Up to 15,000 men, women and children besieged Tripoli’s international airport last night, shouting and screaming for seats on the few airliners still prepared to fly to Muammar Gaddafi’s rump state, paying Libyan police bribe after bribe to reach the ticket desks in a rain-soaked mob of hungry, desperate families. Many were trampled as Libyan security men savagely beat those who pushed their way to the front. Among them were Gaddafi’s fellow Arabs, thousands of them Egyptians, some of whom had been living at the airport for two days without food or sanitation. The place stank of faeces and urine and fear. Yet a 45-minute visit into the city for a new airline ticket to another destination is the only chance to see Gaddafi’s capital if you are a “dog” of the international press. There was little sign of opposition to the Great Leader. Squads of young men with Kalashnikov rifles stood on the side roads next to barricades of upturned chairs and wooden doors. But these were pro-Gaddafi vigilantes – a faint echo of the armed Egyptian “neighbourhood guard” I saw in Cairo a month ago – and had pinned photographs of their leader’s infamous Green Book to their checkpoint signs.
There is little food in Tripoli, and over the city there fell a blanket of drab, sullen rain. It guttered onto an empty Green Square and down the Italianate streets of the old capital of Tripolitania. But there were no tanks, no armoured personnel carriers, no soldiers, not a fighter plane in the air; just a few police and elderly men and women walking the pavements – a numbed populous. Sadly for the West and for the people of the free city of Benghazi, Libya’s capital appeared as quiet as any dictator would wish. But this is an illusion. Petrol and food prices have trebled; entire towns outside Tripoli have been torn apart by fighting between pro- and anti-Gaddafi forces. In the suburbs of the city, especially in the Noufreen district, militias fought for 24 hours on Sunday with machine guns and pistols, a battle the Gadaffi forces won. In the end, the exodus of expatriates will do far more than street warfare to bring down the regime.

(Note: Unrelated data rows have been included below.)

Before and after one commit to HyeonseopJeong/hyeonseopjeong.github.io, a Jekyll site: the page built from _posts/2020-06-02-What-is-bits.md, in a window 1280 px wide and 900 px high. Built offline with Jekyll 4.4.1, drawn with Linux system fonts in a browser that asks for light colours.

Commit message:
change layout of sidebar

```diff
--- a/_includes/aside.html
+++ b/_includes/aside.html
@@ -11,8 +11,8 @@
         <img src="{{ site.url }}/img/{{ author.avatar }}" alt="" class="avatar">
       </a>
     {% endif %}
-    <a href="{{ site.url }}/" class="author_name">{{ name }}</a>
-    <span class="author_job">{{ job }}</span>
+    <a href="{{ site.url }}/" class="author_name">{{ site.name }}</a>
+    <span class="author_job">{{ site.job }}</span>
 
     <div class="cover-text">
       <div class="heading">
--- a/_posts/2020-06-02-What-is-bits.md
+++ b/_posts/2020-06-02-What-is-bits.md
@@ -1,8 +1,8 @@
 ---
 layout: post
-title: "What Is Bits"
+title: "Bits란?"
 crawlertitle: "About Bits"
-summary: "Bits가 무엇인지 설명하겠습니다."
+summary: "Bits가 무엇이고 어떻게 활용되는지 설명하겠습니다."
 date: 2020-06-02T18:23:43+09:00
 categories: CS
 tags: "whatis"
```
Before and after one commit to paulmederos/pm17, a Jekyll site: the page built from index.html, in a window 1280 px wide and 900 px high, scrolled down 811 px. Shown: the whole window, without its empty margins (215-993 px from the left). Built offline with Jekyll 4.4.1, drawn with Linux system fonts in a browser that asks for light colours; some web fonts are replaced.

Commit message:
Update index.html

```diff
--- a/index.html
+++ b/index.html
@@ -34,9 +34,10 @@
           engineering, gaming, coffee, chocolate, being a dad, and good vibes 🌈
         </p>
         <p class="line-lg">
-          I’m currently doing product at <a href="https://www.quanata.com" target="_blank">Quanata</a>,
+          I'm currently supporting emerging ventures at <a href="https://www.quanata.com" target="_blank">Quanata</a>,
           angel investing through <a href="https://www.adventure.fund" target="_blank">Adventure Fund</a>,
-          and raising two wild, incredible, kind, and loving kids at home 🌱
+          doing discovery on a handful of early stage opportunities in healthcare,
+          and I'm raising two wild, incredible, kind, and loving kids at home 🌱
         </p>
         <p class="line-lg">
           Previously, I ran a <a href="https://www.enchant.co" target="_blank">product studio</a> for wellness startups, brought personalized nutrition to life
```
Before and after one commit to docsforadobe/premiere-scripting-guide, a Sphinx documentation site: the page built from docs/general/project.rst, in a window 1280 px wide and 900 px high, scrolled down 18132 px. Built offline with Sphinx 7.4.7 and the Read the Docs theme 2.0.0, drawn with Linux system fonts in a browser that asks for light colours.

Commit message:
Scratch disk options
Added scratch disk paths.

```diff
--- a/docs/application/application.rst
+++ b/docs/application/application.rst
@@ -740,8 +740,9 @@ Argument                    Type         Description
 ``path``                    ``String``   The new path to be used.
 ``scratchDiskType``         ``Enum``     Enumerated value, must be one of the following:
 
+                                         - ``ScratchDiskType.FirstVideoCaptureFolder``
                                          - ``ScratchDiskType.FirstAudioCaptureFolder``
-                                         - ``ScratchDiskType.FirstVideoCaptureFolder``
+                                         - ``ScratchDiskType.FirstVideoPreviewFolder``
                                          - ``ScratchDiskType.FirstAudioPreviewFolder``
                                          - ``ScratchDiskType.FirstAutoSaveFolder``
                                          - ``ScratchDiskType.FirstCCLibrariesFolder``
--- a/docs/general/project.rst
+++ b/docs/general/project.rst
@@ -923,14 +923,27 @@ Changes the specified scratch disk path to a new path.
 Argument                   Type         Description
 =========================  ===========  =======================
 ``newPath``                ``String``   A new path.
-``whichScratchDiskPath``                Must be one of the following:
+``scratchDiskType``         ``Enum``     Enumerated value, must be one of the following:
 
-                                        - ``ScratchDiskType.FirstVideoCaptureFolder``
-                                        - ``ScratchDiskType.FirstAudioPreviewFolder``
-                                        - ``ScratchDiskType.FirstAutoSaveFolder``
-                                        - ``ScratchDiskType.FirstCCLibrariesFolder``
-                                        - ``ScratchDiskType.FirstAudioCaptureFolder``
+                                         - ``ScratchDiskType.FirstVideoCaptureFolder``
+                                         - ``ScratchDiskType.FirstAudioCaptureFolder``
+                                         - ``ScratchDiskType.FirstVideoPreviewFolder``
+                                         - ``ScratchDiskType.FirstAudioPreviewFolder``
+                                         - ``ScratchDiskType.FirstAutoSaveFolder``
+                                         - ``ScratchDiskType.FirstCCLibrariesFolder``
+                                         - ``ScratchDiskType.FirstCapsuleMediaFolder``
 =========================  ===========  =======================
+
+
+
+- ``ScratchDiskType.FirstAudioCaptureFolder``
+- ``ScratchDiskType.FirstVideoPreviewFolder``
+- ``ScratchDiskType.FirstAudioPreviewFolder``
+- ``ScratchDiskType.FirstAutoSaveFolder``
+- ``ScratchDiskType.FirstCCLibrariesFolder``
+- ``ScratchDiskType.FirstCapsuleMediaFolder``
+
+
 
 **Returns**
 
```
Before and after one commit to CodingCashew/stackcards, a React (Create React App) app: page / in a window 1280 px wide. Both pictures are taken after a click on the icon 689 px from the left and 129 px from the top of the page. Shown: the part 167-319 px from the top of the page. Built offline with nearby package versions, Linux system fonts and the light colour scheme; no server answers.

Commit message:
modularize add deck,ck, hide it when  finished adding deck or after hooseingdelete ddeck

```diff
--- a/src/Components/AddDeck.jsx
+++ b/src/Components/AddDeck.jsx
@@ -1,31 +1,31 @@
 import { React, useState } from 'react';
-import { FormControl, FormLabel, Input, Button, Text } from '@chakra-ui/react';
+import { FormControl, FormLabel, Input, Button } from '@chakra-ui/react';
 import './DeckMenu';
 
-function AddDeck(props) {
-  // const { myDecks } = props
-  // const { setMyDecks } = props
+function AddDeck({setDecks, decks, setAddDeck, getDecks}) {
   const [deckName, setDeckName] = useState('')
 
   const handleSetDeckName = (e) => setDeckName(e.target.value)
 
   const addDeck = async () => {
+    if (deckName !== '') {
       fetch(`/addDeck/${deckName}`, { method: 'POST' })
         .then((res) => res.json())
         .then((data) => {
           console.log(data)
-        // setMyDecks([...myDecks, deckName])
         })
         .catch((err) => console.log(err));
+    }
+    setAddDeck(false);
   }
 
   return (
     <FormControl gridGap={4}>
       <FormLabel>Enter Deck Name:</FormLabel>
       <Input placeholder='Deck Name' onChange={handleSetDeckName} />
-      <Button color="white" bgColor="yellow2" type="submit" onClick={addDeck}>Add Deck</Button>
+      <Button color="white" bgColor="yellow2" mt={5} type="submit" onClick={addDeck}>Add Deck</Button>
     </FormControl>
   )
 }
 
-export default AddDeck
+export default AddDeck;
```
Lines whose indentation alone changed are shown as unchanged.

I was told that at least 30,000 Turks, who make up the bulk of the Libyan construction and engineering industry, have now fled the capital, along with tens of thousands of other foreign workers. On my own aircraft out of Tripoli, an evacuation flight to Europe, there were Polish, German, Japanese and Italian businessmen, all of whom told me they had closed down major companies in the past week. Worse still for Gaddafi, the oil, chemical and uranium fields of Libya lie to the south of “liberated” Benghazi. Gaddafi’s hungry capital controls only water resources, so a temporary division of Libya, which may have entered Gaddafi’s mind, would not be sustainable. Libyans and expatriates I spoke to yesterday said they thought he was clinically insane, but they expressed more anger at his son, Saif al-Islam. “We thought Saif was the new light, the ‘liberal'”, a Libyan businessman sad to me. “Now we realise he is crazier and more cruel than his father.”The panic that has now taken hold in what is left of Gaddafi’s Libya was all too evident at the airport. In the crush of people fighting for tickets, one man, witnessed by an evacuated Tokyo car-dealer, was beaten so viciously on the head that “his face fell apart”.